▸ Activity: The response must contain the complete data, printed exactly.

Data entries
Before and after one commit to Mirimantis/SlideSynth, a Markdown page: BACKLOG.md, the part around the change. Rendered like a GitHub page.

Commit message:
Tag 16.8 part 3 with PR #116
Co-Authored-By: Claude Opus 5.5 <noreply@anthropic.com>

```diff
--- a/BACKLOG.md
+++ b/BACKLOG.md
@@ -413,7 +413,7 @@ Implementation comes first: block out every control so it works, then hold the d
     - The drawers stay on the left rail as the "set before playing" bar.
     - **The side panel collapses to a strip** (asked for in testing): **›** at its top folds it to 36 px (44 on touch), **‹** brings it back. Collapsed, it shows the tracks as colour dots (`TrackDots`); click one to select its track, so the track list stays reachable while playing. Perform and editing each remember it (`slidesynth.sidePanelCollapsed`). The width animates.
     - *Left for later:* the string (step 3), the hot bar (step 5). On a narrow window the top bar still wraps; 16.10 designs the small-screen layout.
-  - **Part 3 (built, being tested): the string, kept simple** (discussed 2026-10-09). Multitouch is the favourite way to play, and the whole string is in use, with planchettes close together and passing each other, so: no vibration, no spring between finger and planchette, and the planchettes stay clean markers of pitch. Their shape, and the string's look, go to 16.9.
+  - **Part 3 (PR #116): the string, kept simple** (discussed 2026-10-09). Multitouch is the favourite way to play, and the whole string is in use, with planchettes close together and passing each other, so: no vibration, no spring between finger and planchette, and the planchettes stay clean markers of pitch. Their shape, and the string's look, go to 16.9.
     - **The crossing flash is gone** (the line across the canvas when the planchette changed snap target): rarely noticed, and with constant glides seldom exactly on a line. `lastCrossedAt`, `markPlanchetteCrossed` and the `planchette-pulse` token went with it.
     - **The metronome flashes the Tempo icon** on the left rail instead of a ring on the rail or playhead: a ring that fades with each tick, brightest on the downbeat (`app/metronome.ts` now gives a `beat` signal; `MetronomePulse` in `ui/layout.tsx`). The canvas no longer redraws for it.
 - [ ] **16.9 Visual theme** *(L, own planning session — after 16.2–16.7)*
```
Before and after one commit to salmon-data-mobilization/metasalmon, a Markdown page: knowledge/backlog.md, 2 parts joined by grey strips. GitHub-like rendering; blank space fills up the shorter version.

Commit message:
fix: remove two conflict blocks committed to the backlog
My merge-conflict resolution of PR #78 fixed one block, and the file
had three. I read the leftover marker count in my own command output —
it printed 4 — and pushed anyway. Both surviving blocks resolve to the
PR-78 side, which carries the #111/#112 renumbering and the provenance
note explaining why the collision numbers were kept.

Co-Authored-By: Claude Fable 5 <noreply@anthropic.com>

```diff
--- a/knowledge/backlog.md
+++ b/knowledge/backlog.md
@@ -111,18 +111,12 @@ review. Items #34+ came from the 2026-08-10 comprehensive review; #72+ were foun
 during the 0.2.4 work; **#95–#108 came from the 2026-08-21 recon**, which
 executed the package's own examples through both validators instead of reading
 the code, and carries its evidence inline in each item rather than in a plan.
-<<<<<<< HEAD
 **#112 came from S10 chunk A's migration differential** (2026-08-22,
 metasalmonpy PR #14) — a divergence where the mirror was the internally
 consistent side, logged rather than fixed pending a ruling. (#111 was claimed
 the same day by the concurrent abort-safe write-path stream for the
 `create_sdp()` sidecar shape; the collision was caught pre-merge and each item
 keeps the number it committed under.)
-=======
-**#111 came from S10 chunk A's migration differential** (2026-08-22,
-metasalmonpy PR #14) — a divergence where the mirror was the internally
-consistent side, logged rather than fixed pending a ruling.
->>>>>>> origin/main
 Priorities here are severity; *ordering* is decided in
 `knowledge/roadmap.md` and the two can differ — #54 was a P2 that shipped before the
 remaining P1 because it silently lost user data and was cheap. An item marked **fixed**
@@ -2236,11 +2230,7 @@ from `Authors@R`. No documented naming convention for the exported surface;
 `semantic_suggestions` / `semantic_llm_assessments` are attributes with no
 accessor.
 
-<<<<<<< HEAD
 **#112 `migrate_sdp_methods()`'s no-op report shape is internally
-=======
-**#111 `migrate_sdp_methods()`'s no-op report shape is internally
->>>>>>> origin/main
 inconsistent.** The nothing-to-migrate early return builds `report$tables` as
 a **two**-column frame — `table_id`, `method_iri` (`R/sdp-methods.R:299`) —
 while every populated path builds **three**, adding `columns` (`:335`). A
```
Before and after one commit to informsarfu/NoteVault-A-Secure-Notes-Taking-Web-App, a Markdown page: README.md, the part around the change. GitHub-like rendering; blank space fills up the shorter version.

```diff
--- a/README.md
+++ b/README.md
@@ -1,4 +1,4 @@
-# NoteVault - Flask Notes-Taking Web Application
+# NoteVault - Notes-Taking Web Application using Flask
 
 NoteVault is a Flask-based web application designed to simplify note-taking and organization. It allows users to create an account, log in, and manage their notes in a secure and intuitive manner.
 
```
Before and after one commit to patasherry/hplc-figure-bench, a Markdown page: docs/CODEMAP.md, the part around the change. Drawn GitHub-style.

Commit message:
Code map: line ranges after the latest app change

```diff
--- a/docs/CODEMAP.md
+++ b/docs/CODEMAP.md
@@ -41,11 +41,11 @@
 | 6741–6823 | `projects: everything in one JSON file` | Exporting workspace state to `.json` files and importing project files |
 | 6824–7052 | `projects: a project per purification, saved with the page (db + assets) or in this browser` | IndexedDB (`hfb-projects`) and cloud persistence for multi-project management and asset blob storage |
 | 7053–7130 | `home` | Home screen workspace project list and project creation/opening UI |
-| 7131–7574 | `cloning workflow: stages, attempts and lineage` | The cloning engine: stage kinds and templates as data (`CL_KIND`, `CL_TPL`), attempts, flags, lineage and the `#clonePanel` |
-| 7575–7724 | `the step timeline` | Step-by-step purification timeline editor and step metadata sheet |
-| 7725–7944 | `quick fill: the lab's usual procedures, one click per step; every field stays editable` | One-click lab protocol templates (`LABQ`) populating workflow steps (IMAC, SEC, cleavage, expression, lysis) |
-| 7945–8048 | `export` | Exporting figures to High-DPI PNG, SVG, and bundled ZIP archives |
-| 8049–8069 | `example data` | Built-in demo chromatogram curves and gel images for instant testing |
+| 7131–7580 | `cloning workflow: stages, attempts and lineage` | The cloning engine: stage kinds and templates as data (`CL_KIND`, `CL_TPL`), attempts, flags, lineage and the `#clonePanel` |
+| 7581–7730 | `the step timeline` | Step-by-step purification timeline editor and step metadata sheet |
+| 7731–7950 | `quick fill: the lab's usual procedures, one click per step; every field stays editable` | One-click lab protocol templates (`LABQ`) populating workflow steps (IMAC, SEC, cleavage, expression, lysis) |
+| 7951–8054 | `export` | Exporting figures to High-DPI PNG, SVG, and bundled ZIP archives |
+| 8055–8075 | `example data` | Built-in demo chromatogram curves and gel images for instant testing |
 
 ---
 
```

▸ Task output:
Before and after one commit to Mirimantis/SlideSynth, a Markdown page: BACKLOG.md, the part around the change. Rendered like a GitHub page.

Commit message:
Tag 16.8 part 3 with PR #116
Co-Authored-By: Claude Opus 5.5 <noreply@anthropic.com>

```diff
--- a/BACKLOG.md
+++ b/BACKLOG.md
@@ -413,7 +413,7 @@ Implementation comes first: block out every control so it works, then hold the d
     - The drawers stay on the left rail as the "set before playing" bar.
     - **The side panel collapses to a strip** (asked for in testing): **›** at its top folds it to 36 px (44 on touch), **‹** brings it back. Collapsed, it shows the tracks as colour dots (`TrackDots`); click one to select its track, so the track list stays reachable while playing. Perform and editing each remember it (`slidesynth.sidePanelCollapsed`). The width animates.
     - *Left for later:* the string (step 3), the hot bar (step 5). On a narrow window the top bar still wraps; 16.10 designs the small-screen layout.
-  - **Part 3 (built, being tested): the string, kept simple** (discussed 2026-10-09). Multitouch is the favourite way to play, and the whole string is in use, with planchettes close together and passing each other, so: no vibration, no spring between finger and planchette, and the planchettes stay clean markers of pitch. Their shape, and the string's look, go to 16.9.
+  - **Part 3 (PR #116): the string, kept simple** (discussed 2026-10-09). Multitouch is the favourite way to play, and the whole string is in use, with planchettes close together and passing each other, so: no vibration, no spring between finger and planchette, and the planchettes stay clean markers of pitch. Their shape, and the string's look, go to 16.9.
     - **The crossing flash is gone** (the line across the canvas when the planchette changed snap target): rarely noticed, and with constant glides seldom exactly on a line. `lastCrossedAt`, `markPlanchetteCrossed` and the `planchette-pulse` token went with it.
     - **The metronome flashes the Tempo icon** on the left rail instead of a ring on the rail or playhead: a ring that fades with each tick, brightest on the downbeat (`app/metronome.ts` now gives a `beat` signal; `MetronomePulse` in `ui/layout.tsx`). The canvas no longer redraws for it.
 - [ ] **16.9 Visual theme** *(L, own planning session — after 16.2–16.7)*
```
Before and after one commit to salmon-data-mobilization/metasalmon, a Markdown page: knowledge/backlog.md, 2 parts joined by grey strips. GitHub-like rendering; blank space fills up the shorter version.

Commit message:
fix: remove two conflict blocks committed to the backlog
My merge-conflict resolution of PR #78 fixed one block, and the file
had three. I read the leftover marker count in my own command output —
it printed 4 — and pushed anyway. Both surviving blocks resolve to the
PR-78 side, which carries the #111/#112 renumbering and the provenance
note explaining why the collision numbers were kept.

Co-Authored-By: Claude Fable 5 <noreply@anthropic.com>

```diff
--- a/knowledge/backlog.md
+++ b/knowledge/backlog.md
@@ -111,18 +111,12 @@ review. Items #34+ came from the 2026-08-10 comprehensive review; #72+ were foun
 during the 0.2.4 work; **#95–#108 came from the 2026-08-21 recon**, which
 executed the package's own examples through both validators instead of reading
 the code, and carries its evidence inline in each item rather than in a plan.
-<<<<<<< HEAD
 **#112 came from S10 chunk A's migration differential** (2026-08-22,
 metasalmonpy PR #14) — a divergence where the mirror was the internally
 consistent side, logged rather than fixed pending a ruling. (#111 was claimed
 the same day by the concurrent abort-safe write-path stream for the
 `create_sdp()` sidecar shape; the collision was caught pre-merge and each item
 keeps the number it committed under.)
-=======
-**#111 came from S10 chunk A's migration differential** (2026-08-22,
-metasalmonpy PR #14) — a divergence where the mirror was the internally
-consistent side, logged rather than fixed pending a ruling.
->>>>>>> origin/main
 Priorities here are severity; *ordering* is decided in
 `knowledge/roadmap.md` and the two can differ — #54 was a P2 that shipped before the
 remaining P1 because it silently lost user data and was cheap. An item marked **fixed**
@@ -2236,11 +2230,7 @@ from `Authors@R`. No documented naming convention for the exported surface;
 `semantic_suggestions` / `semantic_llm_assessments` are attributes with no
 accessor.
 
-<<<<<<< HEAD
 **#112 `migrate_sdp_methods()`'s no-op report shape is internally
-=======
-**#111 `migrate_sdp_methods()`'s no-op report shape is internally
->>>>>>> origin/main
 inconsistent.** The nothing-to-migrate early return builds `report$tables` as
 a **two**-column frame — `table_id`, `method_iri` (`R/sdp-methods.R:299`) —
 while every populated path builds **three**, adding `columns` (`:335`). A
```
Before and after one commit to informsarfu/NoteVault-A-Secure-Notes-Taking-Web-App, a Markdown page: README.md, the part around the change. GitHub-like rendering; blank space fills up the shorter version.

```diff
--- a/README.md
+++ b/README.md
@@ -1,4 +1,4 @@
-# NoteVault - Flask Notes-Taking Web Application
+# NoteVault - Notes-Taking Web Application using Flask
 
 NoteVault is a Flask-based web application designed to simplify note-taking and organization. It allows users to create an account, log in, and manage their notes in a secure and intuitive manner.
 
```
Before and after one commit to patasherry/hplc-figure-bench, a Markdown page: docs/CODEMAP.md, the part around the change. Drawn GitHub-style.

Commit message:
Code map: line ranges after the latest app change

```diff
--- a/docs/CODEMAP.md
+++ b/docs/CODEMAP.md
@@ -41,11 +41,11 @@
 | 6741–6823 | `projects: everything in one JSON file` | Exporting workspace state to `.json` files and importing project files |
 | 6824–7052 | `projects: a project per purification, saved with the page (db + assets) or in this browser` | IndexedDB (`hfb-projects`) and cloud persistence for multi-project management and asset blob storage |
 | 7053–7130 | `home` | Home screen workspace project list and project creation/opening UI |
-| 7131–7574 | `cloning workflow: stages, attempts and lineage` | The cloning engine: stage kinds and templates as data (`CL_KIND`, `CL_TPL`), attempts, flags, lineage and the `#clonePanel` |
-| 7575–7724 | `the step timeline` | Step-by-step purification timeline editor and step metadata sheet |
-| 7725–7944 | `quick fill: the lab's usual procedures, one click per step; every field stays editable` | One-click lab protocol templates (`LABQ`) populating workflow steps (IMAC, SEC, cleavage, expression, lysis) |
-| 7945–8048 | `export` | Exporting figures to High-DPI PNG, SVG, and bundled ZIP archives |
-| 8049–8069 | `example data` | Built-in demo chromatogram curves and gel images for instant testing |
+| 7131–7580 | `cloning workflow: stages, attempts and lineage` | The cloning engine: stage kinds and templates as data (`CL_KIND`, `CL_TPL`), attempts, flags, lineage and the `#clonePanel` |
+| 7581–7730 | `the step timeline` | Step-by-step purification timeline editor and step metadata sheet |
+| 7731–7950 | `quick fill: the lab's usual procedures, one click per step; every field stays editable` | One-click lab protocol templates (`LABQ`) populating workflow steps (IMAC, SEC, cleavage, expression, lysis) |
+| 7951–8054 | `export` | Exporting figures to High-DPI PNG, SVG, and bundled ZIP archives |
+| 8055–8075 | `example data` | Built-in demo chromatogram curves and gel images for instant testing |
 
 ---
 
```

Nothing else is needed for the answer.